Try it:
Print out each entry below in full, exactly as given, excluding pictures.

-------- Data supplied

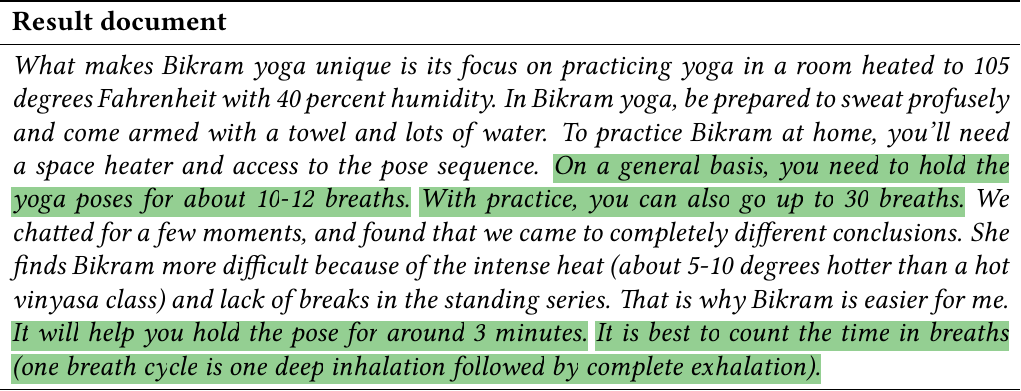
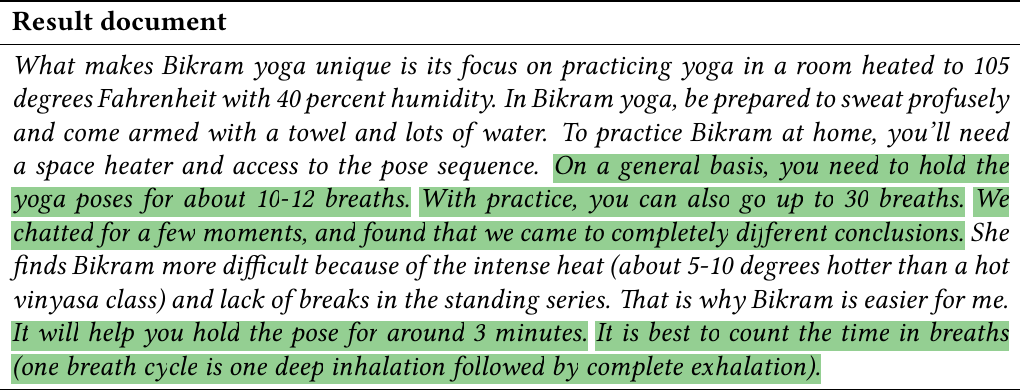
Before and after one commit to mrjleo/slides, a LaTeX figure (phd/img/select_and_rank/extractive_explanation/example_hl.tex): the whole page. Compiled offline with pdfLaTeX.

Commit message:
update highlighted sentences

```diff
--- a/phd/img/select_and_rank/extractive_explanation/example_hl.tex
+++ b/phd/img/select_and_rank/extractive_explanation/example_hl.tex
@@ -4,9 +4,9 @@
 \begin{document}
 \begin{tabularx}{18cm}{X}
     \toprule
-    \textbf{Result document}                                                                                                                                                                                                                                                                                                                                                                                                                                                                                                                                                                                                                                                                                                                                                                                                                                                                                                                                                                         \\
+    \textbf{Result document}                                                                                                                                                                                                                                                                                                                                                                                                                                                                                                                                                                                                                                                                                                                                                                                                                                                                                                                                                                                         \\
     \midrule
-    \emph{What makes Bikram yoga unique is its focus on practicing yoga in a room heated to 105 degrees Fahrenheit with 40 percent humidity. In Bikram yoga, be prepared to sweat profusely and come armed with a towel and lots of water. To practice Bikram at home, you'll need a space heater and access to the pose sequence. \texthighlight{On a general basis, you need to hold the yoga poses for about 10-12 breaths.} \texthighlight{With practice, you can also go up to 30 breaths.} We chatted for a few moments, and found that we came to completely different conclusions. She finds Bikram more difficult because of the intense heat (about 5-10 degrees hotter than a hot vinyasa class) and lack of breaks in the standing series. That is why Bikram is easier for me. \texthighlight{It will help you hold the pose for around 3 minutes.} \texthighlight{It is best to count the time in breaths (one breath cycle is one deep inhalation followed by complete exhalation).}} \\
+    \emph{What makes Bikram yoga unique is its focus on practicing yoga in a room heated to 105 degrees Fahrenheit with 40 percent humidity. In Bikram yoga, be prepared to sweat profusely and come armed with a towel and lots of water. To practice Bikram at home, you'll need a space heater and access to the pose sequence. \texthighlight{On a general basis, you need to hold the yoga poses for about 10-12 breaths.} \texthighlight{With practice, you can also go up to 30 breaths.} \texthighlight{We chatted for a few moments, and found that we came to completely different conclusions.} She finds Bikram more difficult because of the intense heat (about 5-10 degrees hotter than a hot vinyasa class) and lack of breaks in the standing series. That is why Bikram is easier for me. \texthighlight{It will help you hold the pose for around 3 minutes.} \texthighlight{It is best to count the time in breaths (one breath cycle is one deep inhalation followed by complete exhalation).}} \\
     \bottomrule
 \end{tabularx}
 \end{document}
```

----------------

Response to the exercise:
Before and after one commit to mrjleo/slides, a LaTeX figure (phd/img/select_and_rank/extractive_explanation/example_hl.tex): the whole page. Compiled offline with pdfLaTeX.

Commit message:
update highlighted sentences

```diff
--- a/phd/img/select_and_rank/extractive_explanation/example_hl.tex
+++ b/phd/img/select_and_rank/extractive_explanation/example_hl.tex
@@ -4,9 +4,9 @@
 \begin{document}
 \begin{tabularx}{18cm}{X}
     \toprule
-    \textbf{Result document}                                                                                                                                                                                                                                                                                                                                                                                                                                                                                                                                                                                                                                                                                                                                                                                                                                                                                                                                                                         \\
+    \textbf{Result document}                                                                                                                                                                                                                                                                                                                                                                                                                                                                                                                                                                                                                                                                                                                                                                                                                                                                                                                                                                                         \\
     \midrule
-    \emph{What makes Bikram yoga unique is its focus on practicing yoga in a room heated to 105 degrees Fahrenheit with 40 percent humidity. In Bikram yoga, be prepared to sweat profusely and come armed with a towel and lots of water. To practice Bikram at home, you'll need a space heater and access to the pose sequence. \texthighlight{On a general basis, you need to hold the yoga poses for about 10-12 breaths.} \texthighlight{With practice, you can also go up to 30 breaths.} We chatted for a few moments, and found that we came to completely different conclusions. She finds Bikram more difficult because of the intense heat (about 5-10 degrees hotter than a hot vinyasa class) and lack of breaks in the standing series. That is why Bikram is easier for me. \texthighlight{It will help you hold the pose for around 3 minutes.} \texthighlight{It is best to count the time in breaths (one breath cycle is one deep inhalation followed by complete exhalation).}} \\
+    \emph{What makes Bikram yoga unique is its focus on practicing yoga in a room heated to 105 degrees Fahrenheit with 40 percent humidity. In Bikram yoga, be prepared to sweat profusely and come armed with a towel and lots of water. To practice Bikram at home, you'll need a space heater and access to the pose sequence. \texthighlight{On a general basis, you need to hold the yoga poses for about 10-12 breaths.} \texthighlight{With practice, you can also go up to 30 breaths.} \texthighlight{We chatted for a few moments, and found that we came to completely different conclusions.} She finds Bikram more difficult because of the intense heat (about 5-10 degrees hotter than a hot vinyasa class) and lack of breaks in the standing series. That is why Bikram is easier for me. \texthighlight{It will help you hold the pose for around 3 minutes.} \texthighlight{It is best to count the time in breaths (one breath cycle is one deep inhalation followed by complete exhalation).}} \\
     \bottomrule
 \end{tabularx}
 \end{document}
```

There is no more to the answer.